Speaking after former Foreign Secretary Moussa Koussa defected and flew to Britain on Wednesday, the spokesman said Western air strikes against Libya had only united its top leadership against “a clear enemy”.
“If this aggression did anything, it only rallied people around the leader and the unity of the nation,” Mussa Ibrahim said in Tripoli. “Especially now. They see a clear enemy.”
Asked if Qaddafi and his sons were still in the country, he said: “Rest assured, we are all here. We will remain here until the end. This is our country. We are strong on every front.”
He added, “We are not relying on individuals to lead the struggle. This is a struggle of the whole nation. It’s not dependent on individuals or officials.”
Ibrahim refused to comment on Koussa’s defection, saying there would be a formal government statement later in the day.

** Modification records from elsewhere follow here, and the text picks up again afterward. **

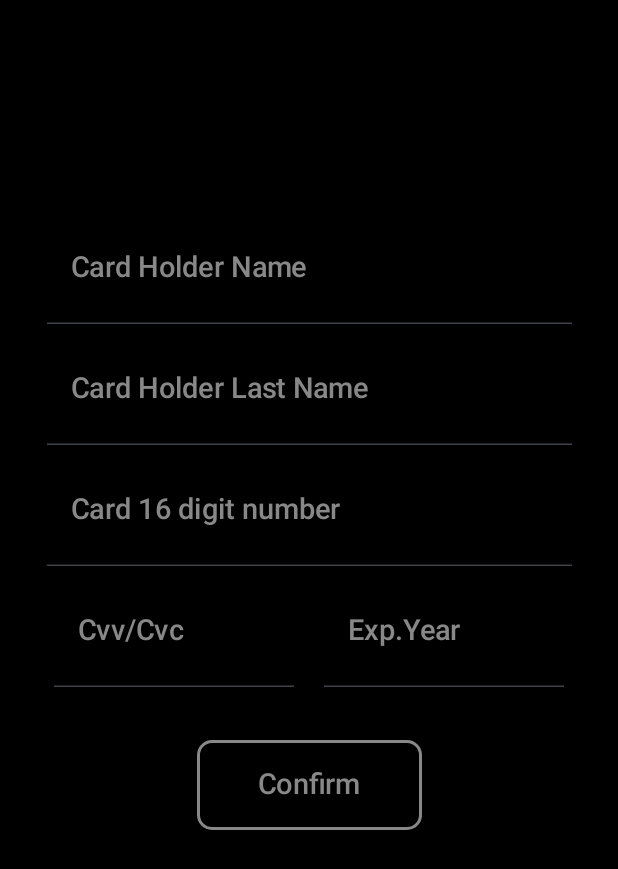
After one commit to Eney997/Rave2B-AndroidApp, an Android app built with Jetpack Compose: the composable BuyTicketScreen called with empty values, on a phone screen of 412 x 824 dp. The commit adds this screen. Shown: the top 869 px of the screen. Run offline under Robolectric (Android 15) with nearby library versions, the phone set to English and light mode, and no system bars.

Commit message:
buyScreenDoneWithLogic

```diff
--- a/app/src/main/java/com/example/rave2b/data/ApiService.kt
+++ b/app/src/main/java/com/example/rave2b/data/ApiService.kt
@@ -24,4 +24,7 @@ interface ApiService {
     //for ticket
     @GET("api/ticket/allTicket")
     suspend fun getAllTickets(): Response<List<TicketDto>>
+    //for transaction
+    @POST("api/Transaction/addTransaction")
+    suspend fun addTransaction(@Body transactionDto: TransactionDto): Response<Void>
 }
--- a/app/src/main/java/com/example/rave2b/data/TicketDto.kt
+++ b/app/src/main/java/com/example/rave2b/data/TicketDto.kt
@@ -5,5 +5,6 @@ data class TicketDto(
     val djNameTwo: String,
     val djNameThree: String,
     val djNameFour: String,
-    val eventDate: String
+    val eventDate: String,
+    val creationDate: String
 )
--- /dev/null
+++ b/app/src/main/java/com/example/rave2b/screens/BuyTicketScreen.kt
@@ -0,0 +1,327 @@
+package com.example.rave2b.screens
+
+import android.content.Context
+import android.util.Log
+import androidx.compose.foundation.background
+import androidx.compose.foundation.border
+import androidx.compose.foundation.layout.Arrangement
+import androidx.compose.foundation.layout.Box
+import androidx.compose.foundation.layout.Column
+import androidx.compose.foundation.layout.Row
+import androidx.compose.foundation.layout.Spacer
+import androidx.compose.foundation.layout.fillMaxSize
+import androidx.compose.foundation.layout.fillMaxWidth
+import androidx.compose.foundation.layout.height
+import androidx.compose.foundation.layout.padding
+import androidx.compose.foundation.layout.width
+import androidx.compose.foundation.rememberScrollState
+import androidx.compose.foundation.verticalScroll
+import androidx.compose.material3.Button
+import androidx.compose.material3.ButtonDefaults
+import androidx.compose.material3.MaterialTheme
+import androidx.compose.material3.Snackbar
+import androidx.compose.material3.SnackbarHost
+import androidx.compose.material3.SnackbarHostState
+import androidx.compose.material3.Text
+import androidx.compose.material3.TextField
+import androidx.compose.material3.TextFieldDefaults
+import androidx.compose.runtime.Composable
+import androidx.compose.runtime.mutableStateOf
+import androidx.compose.runtime.remember
+import androidx.compose.runtime.rememberCoroutineScope
+import androidx.compose.ui.Alignment
+import androidx.compose.ui.Modifier
+import androidx.compose.ui.graphics.Color
+import androidx.compose.ui.platform.LocalContext
+import androidx.compose.ui.unit.dp
+import androidx.compose.ui.unit.sp
+import androidx.core.content.ContextCompat
+import com.example.rave2b.R
+import com.example.rave2b.data.RetrofitClient
+import com.example.rave2b.data.TransactionDto
+import kotlinx.coroutines.launch
+import kotlin.String
+
+@Composable
+fun BuyTicketScreen(
+    djNameOne: String,
+    djNameTwo: String,
+    djNameThree: String,
+    djNameFour: String,
+    eventDate: String,
+)
+{
+    val context = LocalContext.current
+    val sharedPref = context.getSharedPreferences("user_pref", Context.MODE_PRIVATE)
+    val username = sharedPref.getString("username", "")
+    val corScope = rememberCoroutineScope()
+    val mySnackBarHostState = remember { SnackbarHostState() }
+    val scroll = rememberScrollState()
+    val cardHolderName = remember { mutableStateOf("") }
+    val cardHolderLastName = remember { mutableStateOf("") }
+    val cardDigits = remember { mutableStateOf("") }
+    val cardCvv = remember { mutableStateOf("") }
+    val cardExpDate = remember { mutableStateOf("") }
+
+    Box(
+        modifier = Modifier
+            .fillMaxSize()
+            .background(Color.Black),
+        contentAlignment = Alignment.Center
+    ){
+        Column ( modifier = Modifier
+            .fillMaxWidth()
+            .verticalScroll(scroll)
+            .padding(start = 20.dp, end = 20.dp, bottom = 120.dp),
+            horizontalAlignment = Alignment.CenterHorizontally
+        )
+        {
+            TextField(
+                value = cardHolderName.value,
+                onValueChange = { val filteredName = it.filter { char -> char.isLetter()}.uppercase()
+                    cardHolderName.value = filteredName
+                },
+                modifier = Modifier
+                    .width(350.dp)
+                    .height(65.dp),
+                colors = TextFieldDefaults.colors(
+                    focusedContainerColor = Color.Transparent,
+                    unfocusedContainerColor = Color.Transparent,
+                    disabledContainerColor = Color.Transparent,
+                    focusedIndicatorColor = Color.White,
+                ),
+                placeholder = { Text("Card Holder Name", color = Color.Gray, style = MaterialTheme.typography.titleMedium,fontSize = 19.sp) },
+                maxLines = 1,
+                textStyle = MaterialTheme.typography.titleMedium.copy(
+                    color = Color.White,
+                    fontSize = 19.sp
+                )
+            )
+
+            Spacer(modifier = Modifier.height(15.dp))
+
+            TextField(
+                value = cardHolderLastName.value,
+                onValueChange = {
+                    val filteredLastName = it.filter { char -> char.isLetter()}.uppercase()
+                    cardHolderLastName.value = filteredLastName
+                },
+                modifier = Modifier
+                    .width(350.dp)
+                    .height(65.dp),
+                colors = TextFieldDefaults.colors(
+                    focusedContainerColor = Color.Transparent,
+                    unfocusedContainerColor = Color.Transparent,
+                    disabledContainerColor = Color.Transparent,
+                    focusedIndicatorColor = Color.White,
+                ),
+                placeholder = { Text("Card Holder Last Name", color = Color.Gray, style = MaterialTheme.typography.titleMedium,fontSize = 19.sp) },
+                maxLines = 1,
+                textStyle = MaterialTheme.typography.titleMedium.copy(
+                    color = Color.White,
+                    fontSize = 19.sp
+                )
+            )
+
+            Spacer(modifier = Modifier.height(15.dp))
+
+            TextField(
+                value = cardDigits.value,
+                onValueChange = {
+                    val filteredDigits = it.filter { char -> char.isDigit() }
+                    cardDigits.value = filteredDigits
+                },
+                modifier = Modifier
+                    .width(350.dp)
+                    .height(65.dp),
+                colors = TextFieldDefaults.colors(
+                    focusedContainerColor = Color.Transparent,
+                    unfocusedContainerColor = Color.Transparent,
+                    disabledContainerColor = Color.Transparent,
+                    focusedIndicatorColor = Color.White,
+                ),
+                placeholder = { Text("Card 16 digit number",color = Color.Gray,style = MaterialTheme.typography.titleMedium,fontSize = 19.sp) },
+                maxLines = 1,
+                textStyle = MaterialTheme.typography.titleMedium.copy(
+                    color = Color.White,
+                    fontSize = 19.sp
+                )
+            )
+
+            Spacer(modifier = Modifier.height(15.dp))
+
+            Row (modifier = Modifier,horizontalArrangement = Arrangement.spacedBy(10.dp))
+            {
+                TextField(
+                    value = cardCvv.value,
+                    onValueChange = {
+                        val filteredDigits = it.filter { char -> char.isDigit() }
+                        cardCvv.value = filteredDigits
+                    },
+                    modifier = Modifier
+                        .width(160.dp)
+                        .height(65.dp),
+                    colors = TextFieldDefaults.colors(
+                        focusedContainerColor = Color.Transparent,
+                        unfocusedContainerColor = Color.Transparent,
+                        disabledContainerColor = Color.Transparent,
+                        focusedIndicatorColor = Color.White,
+                    ),
+                    placeholder = { Text("Cvv/Cvc", color = Color.Gray,style = MaterialTheme.typography.titleMedium,fontSize = 19.sp) },
+                    maxLines = 1,
+                    textStyle = MaterialTheme.typography.titleMedium.copy(
+                        color = Color.White,
+                        fontSize = 19.sp
+                    )
+                )
+
+                Spacer(modifier = Modifier.height(15.dp))
+
+                TextField(
+                    value = cardExpDate.value,
+                    onValueChange = {
+                        val filteredDigits = it.filter { char -> char.isDigit() }
+                        cardExpDate.value = filteredDigits
+                    },
+                    modifier = Modifier
+                        .width(160.dp)
+                        .height(65.dp),
+                    colors = TextFieldDefaults.colors(
+                        focusedContainerColor = Color.Transparent,
+                        unfocusedContainerColor = Color.Transparent,
+                        disabledContainerColor = Color.Transparent,
+                        focusedIndicatorColor = Color.White,
+                    ),
+                    placeholder = { Text("Exp.Year", color = Color.Gray,style = MaterialTheme.typography.titleMedium,fontSize = 19.sp) },
+                    maxLines = 1,
+                    textStyle = MaterialTheme.typography.titleMedium.copy(
+                        color = Color.White,
+                        fontSize = 19.sp
+                    )
+                )
+            }
+
+            Spacer(modifier = Modifier.height(35.dp))
+
+            Button(
+                onClick = {
+
+                    val transaction = TransactionDto(
+                        userNm = username.toString(),
+                        djOne = djNameOne,
+                        djTwo = djNameTwo,
+                        djThree = djNameThree,
+                        djFour = djNameFour,
+                        eventDateSave = eventDate,
+                        cardHolderName = cardHolderName.value,
+                        cardHolderLastName = cardHolderLastName.value,
+                        cardNumber = cardDigits.value,
+                        cardCvv = cardCvv.value,
+                        cardExpireDate = cardExpDate.value
+                    )
+
+                    //empty input handle
+                    if(cardHolderName.value.isEmpty() || cardHolderLastName.value.isEmpty() || cardDigits.value.isEmpty() || cardCvv.value.isEmpty() || cardExpDate.value.isEmpty())
+                    {
+                        corScope.launch {
+                            mySnackBarHostState.showSnackbar("Please fill all fields")
+                        }
+                        return@Button
+                    }
+
+                    //card holder name and lastname max len
+                    if(cardHolderName.value.length > 25 || cardHolderLastName.value.length > 25) {
+                        corScope.launch {
+                            mySnackBarHostState.showSnackbar("You are out of card holder name or lastname length.")
+                        }
+                        return@Button
+                    }
+
+                    //card holder name and lastname min len
+                    if(cardHolderName.value.length < 2 || cardHolderLastName.value.length < 2)
+                    {
+                        corScope.launch {
+                            mySnackBarHostState.showSnackbar("Name or lastname minimum length is 2.")
+                        }
+                        return@Button
+                    }
+
+                    //card digits len
+                    if(cardDigits.value.length != 16)
+                    {
+                        corScope.launch {
+                            mySnackBarHostState.showSnackbar("Card digits length is incorrect.")
+                        }
+                        return@Button
+                    }
+
+                    //exp year handle
+                    //handle exp year
+                    if(cardExpDate.value.length != 4 || cardExpDate.value.toInt() !in 2025..2035)
+                    {
+                        corScope.launch {
+                            mySnackBarHostState.showSnackbar("Please enter a valid year,in range 2025-2035")
+                        }
+                        return@Button
+                    }
+
+                    //cvv or cvc handle
+                    if(cardCvv.value.length != 3)
+                    {
+                        corScope.launch {
+                            mySnackBarHostState.showSnackbar("Cvv or Cvc length is incorrect.")
+                        }
+                        return@Button
+                    }
+
+                    corScope.launch {
+                        try {
+                            val response = RetrofitClient.apiService.addTransaction(transaction)
+                            if(response.isSuccessful)
+                            {
+                                corScope.launch {
+                                    mySnackBarHostState.showSnackbar("Successful transaction.")
+                                }
+
+                                cardHolderName.value = ""
+                                cardHolderLastName.value = ""
+                                cardDigits.value = ""
+                                cardCvv.value = ""
+                                cardExpDate.value = ""
+                            }
+
+                        }catch (e: Exception){
+                            Log.d("myLog","Coroutine error:${e.localizedMessage}")
+                        }
+                    }
+                },
+                modifier = Modifier
+                    .width(150.dp)
+                    .height(60.dp)
+                    .border(
+                        2.dp,
+                        Color.Gray,
+                        shape = androidx.compose.foundation.shape.RoundedCornerShape(10.dp)
+                    ),
+                colors = ButtonDefaults.buttonColors(containerColor = Color.Black)
+            )
+            {
+                Text(text = "Confirm", color = Color.Gray, style = MaterialTheme.typography.titleMedium,fontSize = 19.sp)
+            }
+        }
+
+        SnackbarHost(
+            hostState = mySnackBarHostState,
+            modifier = Modifier
+                .align(Alignment.BottomCenter)
+                .padding(bottom = 105.dp),
+            snackbar = { data ->
+                Snackbar(
+                    snackbarData = data,
+                    containerColor = Color(ContextCompat.getColor(LocalContext.current,R.color.snackBarColor)),
+                    contentColor = Color.White
+                )
+            }
+        )
+    }
+}
```
Also changed, not shown: app/src/main/java/com/example/rave2b/data/TransactionDto.kt (added, +15 -0 lines), app/src/main/java/com/example/rave2b/screens/AppUserScreen.kt (+17 -1 lines), app/src/main/java/com/example/rave2b/screens/EventsScreen.kt (+13 -8 lines).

“We have millions of people leading this struggle. If anyone feels tired, feels sick or exhausted, if they want to take a rest, it just happens. I am not confirming anything,” he said.
Ibrahim dismissed suggestions that coalition air strikes had tipped the balance in favour of rebel forces fighting against Qaddafi troops, or encouraged ordinary people to seek change after Qaddafi’s four-decade rule.

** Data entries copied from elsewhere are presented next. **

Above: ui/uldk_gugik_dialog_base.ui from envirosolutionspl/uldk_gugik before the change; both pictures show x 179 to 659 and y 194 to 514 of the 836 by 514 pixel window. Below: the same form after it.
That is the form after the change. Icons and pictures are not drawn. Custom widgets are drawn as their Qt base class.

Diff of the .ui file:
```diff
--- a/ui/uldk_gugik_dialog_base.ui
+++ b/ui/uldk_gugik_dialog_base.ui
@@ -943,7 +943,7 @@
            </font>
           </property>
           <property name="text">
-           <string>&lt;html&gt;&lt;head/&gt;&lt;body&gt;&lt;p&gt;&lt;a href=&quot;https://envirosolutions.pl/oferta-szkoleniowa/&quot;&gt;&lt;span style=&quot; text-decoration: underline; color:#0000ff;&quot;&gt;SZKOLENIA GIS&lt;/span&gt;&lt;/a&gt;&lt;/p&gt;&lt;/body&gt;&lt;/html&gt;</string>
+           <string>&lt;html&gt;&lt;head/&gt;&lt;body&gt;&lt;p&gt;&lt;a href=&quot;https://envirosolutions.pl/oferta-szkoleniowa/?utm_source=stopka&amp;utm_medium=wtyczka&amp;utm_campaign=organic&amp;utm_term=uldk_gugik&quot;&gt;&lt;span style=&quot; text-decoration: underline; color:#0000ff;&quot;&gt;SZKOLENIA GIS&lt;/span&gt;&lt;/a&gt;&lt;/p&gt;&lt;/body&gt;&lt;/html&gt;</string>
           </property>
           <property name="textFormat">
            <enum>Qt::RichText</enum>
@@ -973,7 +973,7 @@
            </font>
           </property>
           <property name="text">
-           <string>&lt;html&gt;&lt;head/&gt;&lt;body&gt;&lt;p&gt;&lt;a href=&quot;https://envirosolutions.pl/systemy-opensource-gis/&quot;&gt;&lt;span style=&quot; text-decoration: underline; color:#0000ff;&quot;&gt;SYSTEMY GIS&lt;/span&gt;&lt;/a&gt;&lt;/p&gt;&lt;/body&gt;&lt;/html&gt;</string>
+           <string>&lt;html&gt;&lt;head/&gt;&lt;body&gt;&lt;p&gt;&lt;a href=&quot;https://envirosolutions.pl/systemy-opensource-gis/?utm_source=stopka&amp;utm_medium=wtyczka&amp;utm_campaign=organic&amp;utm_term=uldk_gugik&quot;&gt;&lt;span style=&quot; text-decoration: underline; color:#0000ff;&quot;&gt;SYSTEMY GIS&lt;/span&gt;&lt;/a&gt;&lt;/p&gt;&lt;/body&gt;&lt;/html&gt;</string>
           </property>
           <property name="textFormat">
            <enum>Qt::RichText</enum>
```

“With the air strikes bombarding every Libyan city, you don’t see people coming out en masse demanding any change,” he said. “Where is a popular revolution? Where are the tribes coming out and saying to the leader: ‘Leave the country’? You need to read the signs.”